TASK BRIEF. If a record holds a picture, drop the picture and repeat everything else word for word.

DATASET RECORDS.
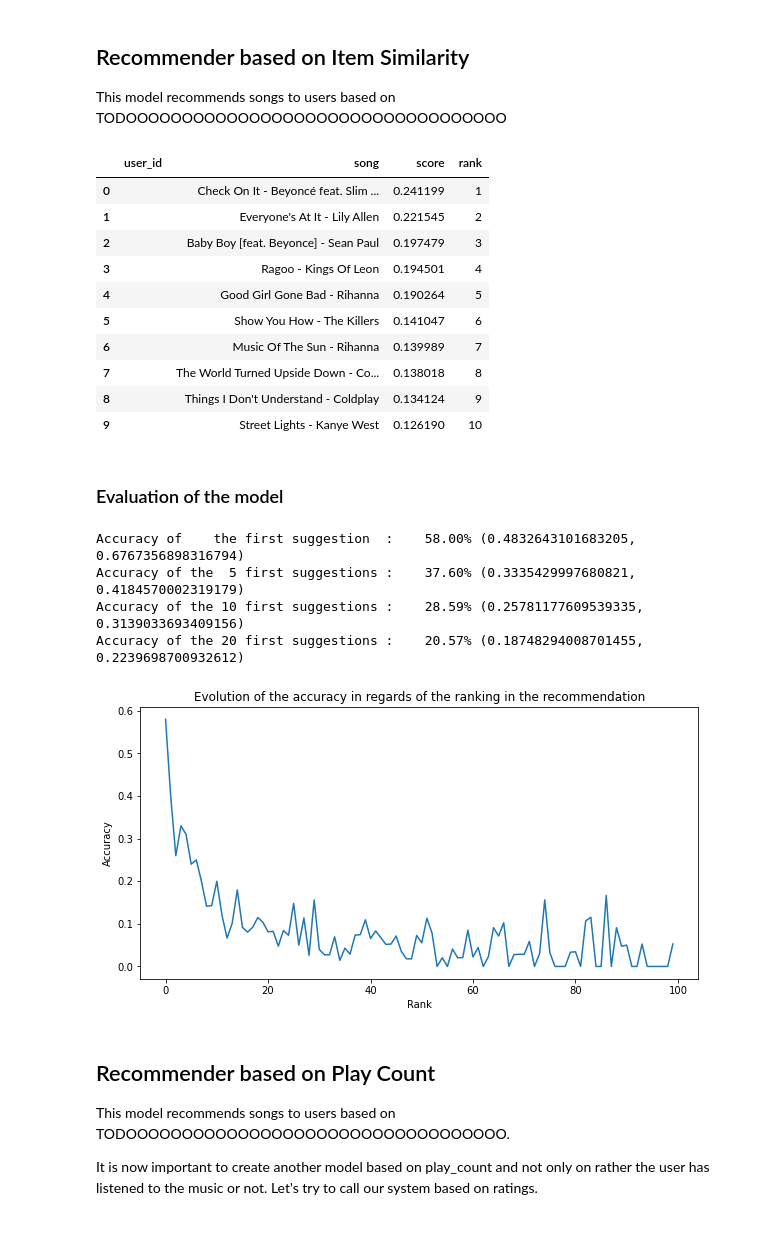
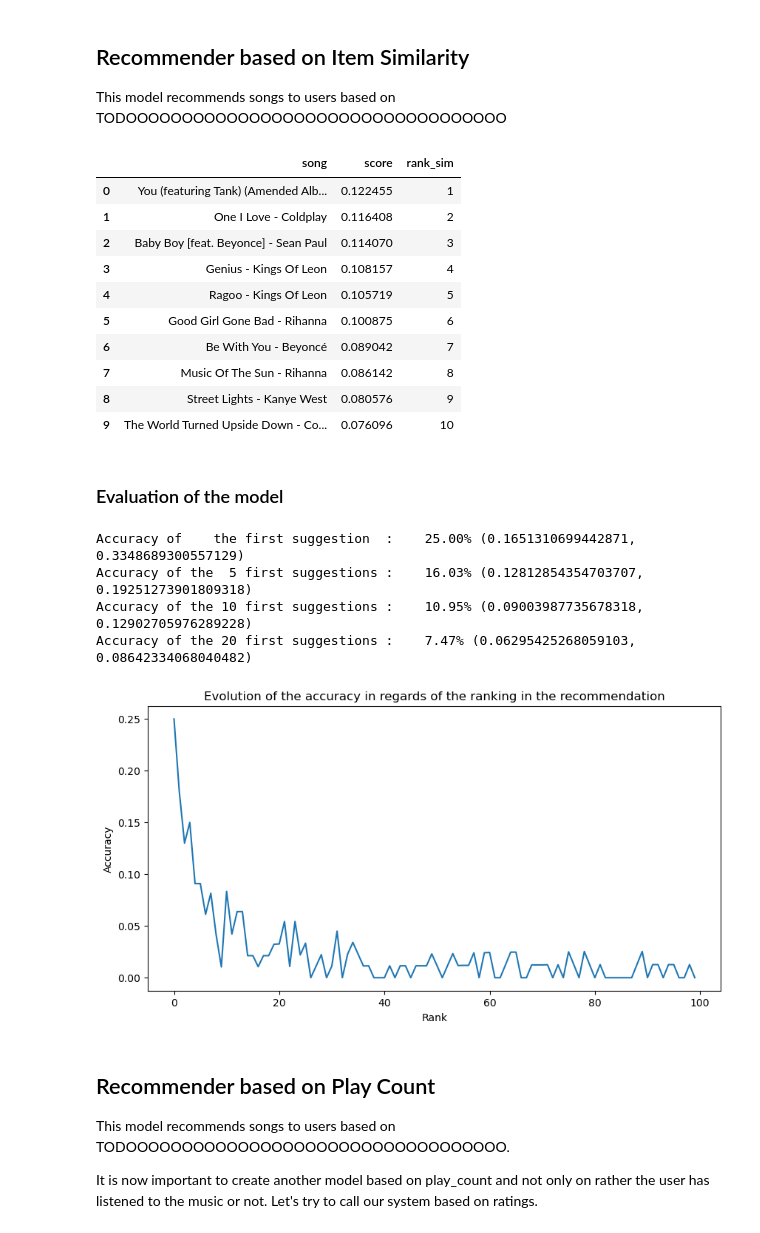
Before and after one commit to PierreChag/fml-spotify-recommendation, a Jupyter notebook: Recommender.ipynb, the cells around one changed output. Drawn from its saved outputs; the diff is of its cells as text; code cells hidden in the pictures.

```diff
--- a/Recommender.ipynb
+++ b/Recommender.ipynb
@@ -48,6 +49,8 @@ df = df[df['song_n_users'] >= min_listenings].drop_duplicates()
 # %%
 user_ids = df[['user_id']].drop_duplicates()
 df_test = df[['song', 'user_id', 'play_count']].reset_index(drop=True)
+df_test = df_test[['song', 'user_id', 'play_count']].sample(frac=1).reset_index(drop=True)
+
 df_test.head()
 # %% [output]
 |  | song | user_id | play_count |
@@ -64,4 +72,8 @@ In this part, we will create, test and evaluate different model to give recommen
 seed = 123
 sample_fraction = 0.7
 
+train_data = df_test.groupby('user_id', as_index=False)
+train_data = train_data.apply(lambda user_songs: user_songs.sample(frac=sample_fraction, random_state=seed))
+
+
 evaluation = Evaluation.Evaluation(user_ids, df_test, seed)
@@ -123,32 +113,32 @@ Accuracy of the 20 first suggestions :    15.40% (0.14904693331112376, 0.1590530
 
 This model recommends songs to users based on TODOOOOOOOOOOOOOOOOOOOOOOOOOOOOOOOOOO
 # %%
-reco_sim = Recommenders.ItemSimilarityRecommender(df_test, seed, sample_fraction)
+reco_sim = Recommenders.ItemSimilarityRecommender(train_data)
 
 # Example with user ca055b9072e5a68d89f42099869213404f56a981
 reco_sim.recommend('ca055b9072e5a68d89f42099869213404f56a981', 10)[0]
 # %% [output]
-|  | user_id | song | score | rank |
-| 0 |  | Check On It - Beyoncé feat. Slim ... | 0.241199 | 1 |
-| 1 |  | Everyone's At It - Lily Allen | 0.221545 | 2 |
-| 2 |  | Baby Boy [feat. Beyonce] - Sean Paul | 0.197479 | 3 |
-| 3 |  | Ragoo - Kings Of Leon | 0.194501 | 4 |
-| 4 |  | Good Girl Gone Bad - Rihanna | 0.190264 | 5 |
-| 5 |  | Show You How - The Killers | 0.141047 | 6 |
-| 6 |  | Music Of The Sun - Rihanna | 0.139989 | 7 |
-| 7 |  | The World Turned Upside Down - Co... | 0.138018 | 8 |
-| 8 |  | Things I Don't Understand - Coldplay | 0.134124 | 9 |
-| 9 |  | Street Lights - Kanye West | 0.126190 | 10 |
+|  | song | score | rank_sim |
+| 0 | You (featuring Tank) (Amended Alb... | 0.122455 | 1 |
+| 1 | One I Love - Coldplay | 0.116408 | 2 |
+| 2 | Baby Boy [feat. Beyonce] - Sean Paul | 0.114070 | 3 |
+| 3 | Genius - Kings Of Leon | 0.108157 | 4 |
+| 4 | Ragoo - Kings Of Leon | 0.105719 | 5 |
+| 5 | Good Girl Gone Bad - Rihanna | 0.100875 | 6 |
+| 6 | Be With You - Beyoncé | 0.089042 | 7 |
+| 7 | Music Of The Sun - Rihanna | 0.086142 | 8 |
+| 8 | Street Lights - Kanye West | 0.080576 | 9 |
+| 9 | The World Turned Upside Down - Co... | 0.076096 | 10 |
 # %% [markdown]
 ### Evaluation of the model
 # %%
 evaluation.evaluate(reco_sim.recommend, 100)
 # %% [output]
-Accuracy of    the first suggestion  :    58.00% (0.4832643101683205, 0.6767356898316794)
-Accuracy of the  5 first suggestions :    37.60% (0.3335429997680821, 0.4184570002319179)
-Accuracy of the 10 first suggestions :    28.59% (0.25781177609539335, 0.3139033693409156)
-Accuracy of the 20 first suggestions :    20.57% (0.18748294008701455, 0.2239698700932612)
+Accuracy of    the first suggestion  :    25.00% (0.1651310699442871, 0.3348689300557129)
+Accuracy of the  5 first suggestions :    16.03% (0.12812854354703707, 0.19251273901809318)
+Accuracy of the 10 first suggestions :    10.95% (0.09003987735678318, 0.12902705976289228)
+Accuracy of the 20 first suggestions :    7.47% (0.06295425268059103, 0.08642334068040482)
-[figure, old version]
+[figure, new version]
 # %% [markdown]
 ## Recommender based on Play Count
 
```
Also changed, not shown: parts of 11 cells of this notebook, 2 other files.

TASK RESULT.
Before and after one commit to PierreChag/fml-spotify-recommendation, a Jupyter notebook: Recommender.ipynb, the cells around one changed output. Drawn from its saved outputs; the diff is of its cells as text; code cells hidden in the pictures.

```diff
--- a/Recommender.ipynb
+++ b/Recommender.ipynb
@@ -48,6 +49,8 @@ df = df[df['song_n_users'] >= min_listenings].drop_duplicates()
 # %%
 user_ids = df[['user_id']].drop_duplicates()
 df_test = df[['song', 'user_id', 'play_count']].reset_index(drop=True)
+df_test = df_test[['song', 'user_id', 'play_count']].sample(frac=1).reset_index(drop=True)
+
 df_test.head()
 # %% [output]
 |  | song | user_id | play_count |
@@ -64,4 +72,8 @@ In this part, we will create, test and evaluate different model to give recommen
 seed = 123
 sample_fraction = 0.7
 
+train_data = df_test.groupby('user_id', as_index=False)
+train_data = train_data.apply(lambda user_songs: user_songs.sample(frac=sample_fraction, random_state=seed))
+
+
 evaluation = Evaluation.Evaluation(user_ids, df_test, seed)
@@ -123,32 +113,32 @@ Accuracy of the 20 first suggestions :    15.40% (0.14904693331112376, 0.1590530
 
 This model recommends songs to users based on TODOOOOOOOOOOOOOOOOOOOOOOOOOOOOOOOOOO
 # %%
-reco_sim = Recommenders.ItemSimilarityRecommender(df_test, seed, sample_fraction)
+reco_sim = Recommenders.ItemSimilarityRecommender(train_data)
 
 # Example with user ca055b9072e5a68d89f42099869213404f56a981
 reco_sim.recommend('ca055b9072e5a68d89f42099869213404f56a981', 10)[0]
 # %% [output]
-|  | user_id | song | score | rank |
-| 0 |  | Check On It - Beyoncé feat. Slim ... | 0.241199 | 1 |
-| 1 |  | Everyone's At It - Lily Allen | 0.221545 | 2 |
-| 2 |  | Baby Boy [feat. Beyonce] - Sean Paul | 0.197479 | 3 |
-| 3 |  | Ragoo - Kings Of Leon | 0.194501 | 4 |
-| 4 |  | Good Girl Gone Bad - Rihanna | 0.190264 | 5 |
-| 5 |  | Show You How - The Killers | 0.141047 | 6 |
-| 6 |  | Music Of The Sun - Rihanna | 0.139989 | 7 |
-| 7 |  | The World Turned Upside Down - Co... | 0.138018 | 8 |
-| 8 |  | Things I Don't Understand - Coldplay | 0.134124 | 9 |
-| 9 |  | Street Lights - Kanye West | 0.126190 | 10 |
+|  | song | score | rank_sim |
+| 0 | You (featuring Tank) (Amended Alb... | 0.122455 | 1 |
+| 1 | One I Love - Coldplay | 0.116408 | 2 |
+| 2 | Baby Boy [feat. Beyonce] - Sean Paul | 0.114070 | 3 |
+| 3 | Genius - Kings Of Leon | 0.108157 | 4 |
+| 4 | Ragoo - Kings Of Leon | 0.105719 | 5 |
+| 5 | Good Girl Gone Bad - Rihanna | 0.100875 | 6 |
+| 6 | Be With You - Beyoncé | 0.089042 | 7 |
+| 7 | Music Of The Sun - Rihanna | 0.086142 | 8 |
+| 8 | Street Lights - Kanye West | 0.080576 | 9 |
+| 9 | The World Turned Upside Down - Co... | 0.076096 | 10 |
 # %% [markdown]
 ### Evaluation of the model
 # %%
 evaluation.evaluate(reco_sim.recommend, 100)
 # %% [output]
-Accuracy of    the first suggestion  :    58.00% (0.4832643101683205, 0.6767356898316794)
-Accuracy of the  5 first suggestions :    37.60% (0.3335429997680821, 0.4184570002319179)
-Accuracy of the 10 first suggestions :    28.59% (0.25781177609539335, 0.3139033693409156)
-Accuracy of the 20 first suggestions :    20.57% (0.18748294008701455, 0.2239698700932612)
+Accuracy of    the first suggestion  :    25.00% (0.1651310699442871, 0.3348689300557129)
+Accuracy of the  5 first suggestions :    16.03% (0.12812854354703707, 0.19251273901809318)
+Accuracy of the 10 first suggestions :    10.95% (0.09003987735678318, 0.12902705976289228)
+Accuracy of the 20 first suggestions :    7.47% (0.06295425268059103, 0.08642334068040482)
-[figure, old version]
+[figure, new version]
 # %% [markdown]
 ## Recommender based on Play Count
 
```
Also changed, not shown: parts of 11 cells of this notebook, 2 other files.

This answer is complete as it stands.